There are a number of thorny legal issues that need to be addressed in how precisely the terms of the Singapore Convention are incorporated into domestic law, three of which will likely see particular focus from the legal profession as the Government begins the process of integrating the Singapore Convention into UK law:

  1. There is significant ambiguity created by the Singapore Convention depending upon the extent to which an enforcing Court will engage with a dispute over the interpretation of the settlement agreement. The Convention provides for agreements to be enforced without substantive review, but it is easy to see circumstances where a Court is asked to enforce an agreement in a manner which appears, prima facie, inconsistent with its terms. Some critical analysis is, therefore, essential.

  1. Settlement agreements, almost always, contain confidentiality provisions. There may be circumstances where these provisions will need to be side-stepped to allow the Court to consider events during the mediation (for example, when carrying out any exercise to construe the agreement).

  1. Careful consideration will be needed regarding how to determine whether the settlement agreement “resulted” from a mediation. Whilst some mediations conclude with lawyers huddled over draft documents before the parties leave the room, it is just as, if not more, common for the agreement itself to be reduced to writing in the days and weeks following the mediation to allow for careful drafting of any technical legal points, or to allow for certain corporate governance steps to be completed. It may be challenging to draw a clear line in this regard, but any uncertainty is not desirable.

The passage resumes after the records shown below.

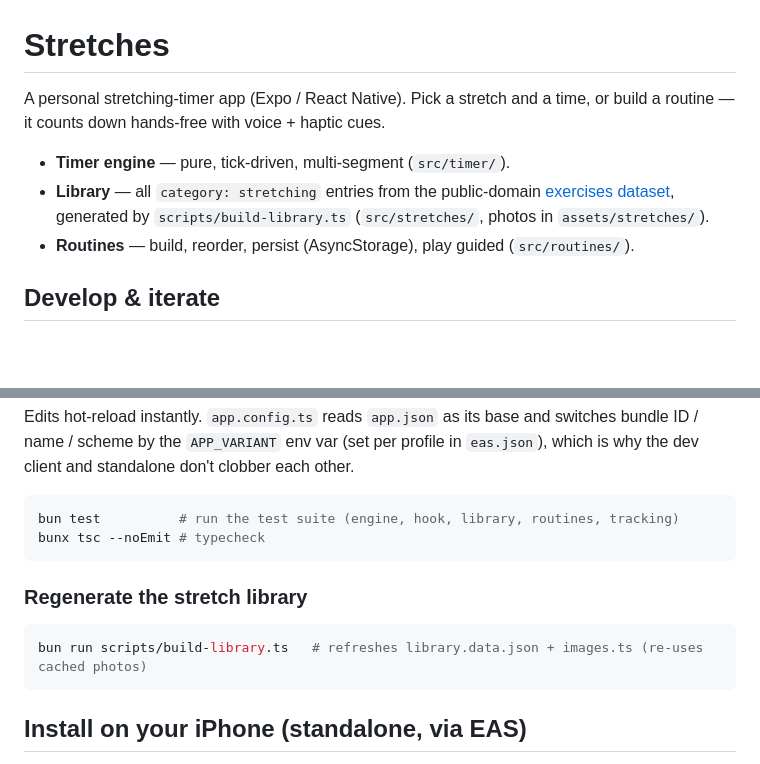
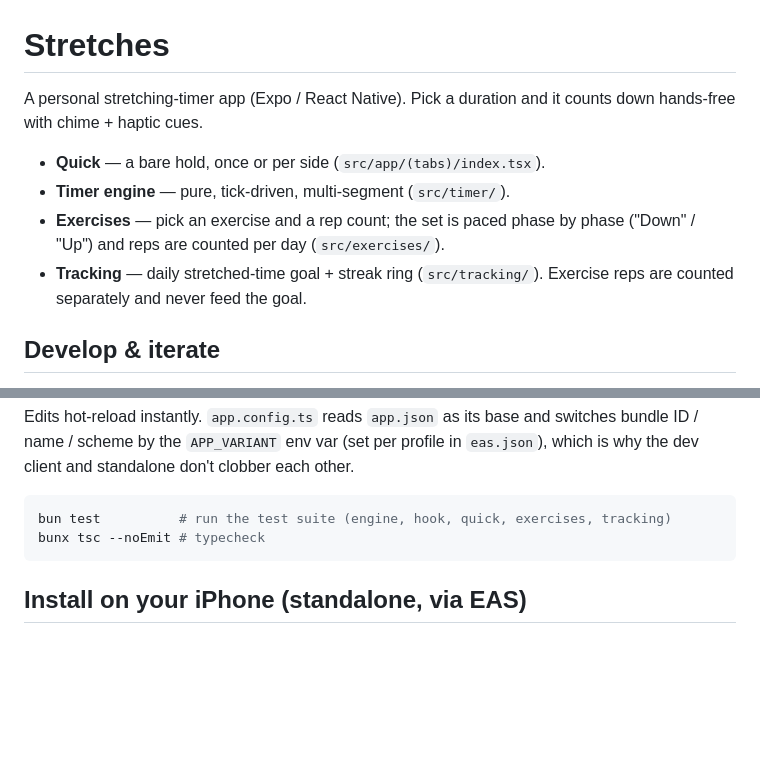
Before and after one commit to conradhunter/stretching, a Markdown page: README.md, 2 parts joined by grey strips. Drawn GitHub-style; blank space fills up the shorter version.

````diff
--- a/README.md
+++ b/README.md
@@ -1,13 +1,14 @@
 # Stretches
 
-A personal stretching-timer app (Expo / React Native). Pick a stretch and a time,
-or build a routine — it counts down hands-free with voice + haptic cues.
+A personal stretching-timer app (Expo / React Native). Pick a duration and it counts
+down hands-free with chime + haptic cues.
 
+- **Quick** — a bare hold, once or per side (`src/app/(tabs)/index.tsx`).
 - **Timer engine** — pure, tick-driven, multi-segment (`src/timer/`).
-- **Library** — all `category: stretching` entries from the public-domain
-  [exercises dataset](https://github.com/yuhonas/free-exercise-db), generated by
-  `scripts/build-library.ts` (`src/stretches/`, photos in `assets/stretches/`).
-- **Routines** — build, reorder, persist (AsyncStorage), play guided (`src/routines/`).
+- **Exercises** — pick an exercise and a rep count; the set is paced phase by phase
+  ("Down" / "Up") and reps are counted per day (`src/exercises/`).
+- **Tracking** — daily stretched-time goal + streak ring (`src/tracking/`). Exercise
+  reps are counted separately and never feed the goal.
 
 ## Develop & iterate
 
@@ -32,14 +33,8 @@ bundle ID / name / scheme by the `APP_VARIANT` env var (set per profile in `eas.
 which is why the dev client and standalone don't clobber each other.
 
 ```bash
-bun test          # run the test suite (engine, hook, library, routines, tracking)
+bun test          # run the test suite (engine, hook, quick, exercises, tracking)
 bunx tsc --noEmit # typecheck
-```
-
-### Regenerate the stretch library
-
-```bash
-bun run scripts/build-library.ts   # refreshes library.data.json + images.ts (re-uses cached photos)
 ```
 
 ## Install on your iPhone (standalone, via EAS)
````
Also changed, not shown: CLAUDE.md (+9 -14 lines).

Whilst the nuts and bolts of implementation will occupy parliamentary draftsmen and draftswomen, as well as the legal profession, there is a clear statement made by the decision to ratify the treaty to the wider legal and business community. The key takeaway is that the UK is a “pro-mediation” jurisdiction, with the UK government intending to send “a clear signal to our international partners  that the UK is committed to maintaining and strengthening its position as a centre for dispute resolution and to promote the UK’s flourishing legal and mediation sectors”.

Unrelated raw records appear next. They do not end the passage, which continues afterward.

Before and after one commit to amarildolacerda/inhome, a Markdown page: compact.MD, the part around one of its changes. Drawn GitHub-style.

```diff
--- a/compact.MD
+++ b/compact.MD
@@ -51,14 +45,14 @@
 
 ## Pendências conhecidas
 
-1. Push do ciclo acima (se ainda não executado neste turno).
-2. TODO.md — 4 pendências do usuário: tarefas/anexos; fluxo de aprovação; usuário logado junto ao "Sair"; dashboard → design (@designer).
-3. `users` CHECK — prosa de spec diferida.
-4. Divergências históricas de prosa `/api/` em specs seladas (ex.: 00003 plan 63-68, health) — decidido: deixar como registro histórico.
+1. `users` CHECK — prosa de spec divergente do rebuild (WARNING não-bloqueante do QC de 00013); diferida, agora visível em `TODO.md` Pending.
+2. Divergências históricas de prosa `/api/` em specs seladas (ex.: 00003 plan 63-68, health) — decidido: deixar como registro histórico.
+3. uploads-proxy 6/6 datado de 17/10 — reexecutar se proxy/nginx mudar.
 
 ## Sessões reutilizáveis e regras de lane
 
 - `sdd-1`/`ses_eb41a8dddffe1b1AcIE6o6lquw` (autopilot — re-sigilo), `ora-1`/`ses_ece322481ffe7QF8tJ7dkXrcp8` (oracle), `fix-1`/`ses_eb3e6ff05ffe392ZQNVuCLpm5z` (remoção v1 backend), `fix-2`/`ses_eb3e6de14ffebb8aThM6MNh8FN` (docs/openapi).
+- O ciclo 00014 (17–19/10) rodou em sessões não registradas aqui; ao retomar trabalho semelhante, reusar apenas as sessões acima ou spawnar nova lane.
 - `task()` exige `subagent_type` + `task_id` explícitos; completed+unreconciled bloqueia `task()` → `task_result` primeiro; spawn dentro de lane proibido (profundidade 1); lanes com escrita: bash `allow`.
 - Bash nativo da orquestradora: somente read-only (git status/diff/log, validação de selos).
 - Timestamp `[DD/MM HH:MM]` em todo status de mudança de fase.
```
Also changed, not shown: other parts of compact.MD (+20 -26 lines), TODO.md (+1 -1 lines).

The English Civil Procedure Rules have encouraged parties to engage in mediation in domestic disputes for some time, and ratification of the Singapore Convention is a further statement that the UK is a jurisdiction which encourages parties to settle their disputes by way of mediation, rather than by resorting to litigation.

Mediation can be quicker and cheaper than litigation, as well as having the benefit of a confidential process that can be useful to take the heat out of a dispute. Using an independent third party to broker a solution can be particularly helpful in circumstances where the parties may hold out some hope of maintaining an ongoing business relationship once matters are resolved.

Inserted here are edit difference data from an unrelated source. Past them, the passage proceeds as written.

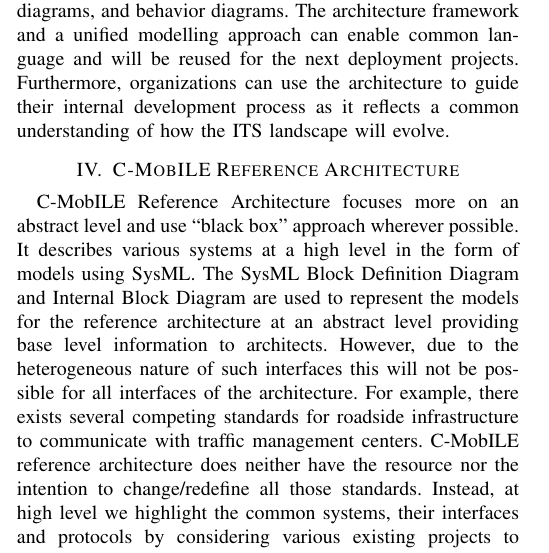
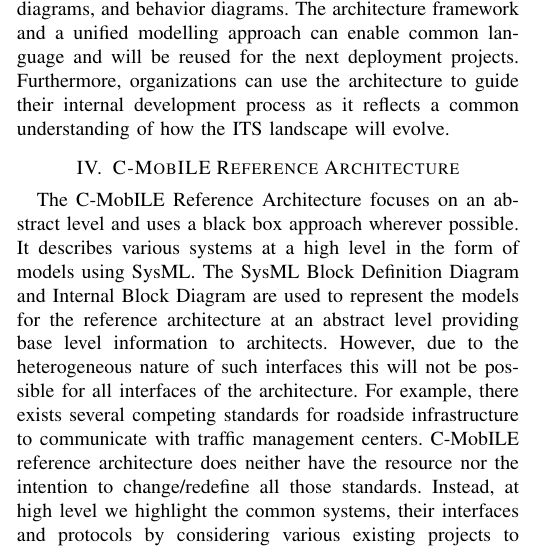
Before and after one commit to kpriyanka0305/C-ITS-Architecture-Paper, a LaTeX paper (conference_071817.tex): part of one column of page 2 of 3, cut so that both start at the same text. Compiled offline with pdfLaTeX; a missing font is replaced by an installed copy or a similar font; a LaTeX package or settings file that is missing is left out.

Commit message:
streamline sentence

```diff
--- a/conference_071817.tex
+++ b/conference_071817.tex
@@ -134,7 +134,7 @@
 \section{C-MobILE Reference Architecture}
 \label{secCMobILEReferenceArchitecture}
 
-C-MobILE Reference Architecture focuses more on an abstract level and use “black box” approach wherever possible.
+The C-MobILE Reference Architecture focuses on an abstract level and uses a black box approach wherever possible.
 It describes various systems at a high level in the form of models using SysML.
 The SysML Block Definition Diagram and Internal Block Diagram are used to represent the models for the reference architecture at an abstract level providing base level information to architects.
 However, due to the heterogeneous nature of such interfaces this will not be possible for all interfaces of the architecture.
```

At Grosvenor Law, we have considerable experience in managing mediation for our clients, where it is an appropriate mechanism to resolve their disputes. Whilst never afraid to pursue matters through to trial, we never lose sight of the fact that litigation is a means, not an end, and always focus on securing the best result for the client, however that can be achieved.

Richard Coopey specialises in complex cross-border disputes, especially shareholder and M&A disputes, as well as contentious trust matters acting both for beneficiaries and trustees and disputes arising out of lending secured on residential and commercial property in England and overseas.

Richard has experience of arbitrations under most major institutional rules, as well as in the English Courts and of matters connected to the major common law offshore jurisdictions including in the Caribbean and the Channel Islands. Richard is a solicitor-advocate and sits as a Deputy District Judge.

Richard can be contacted on

The contents of our blog posts do not constitute legal advice and are provided for general information purposes only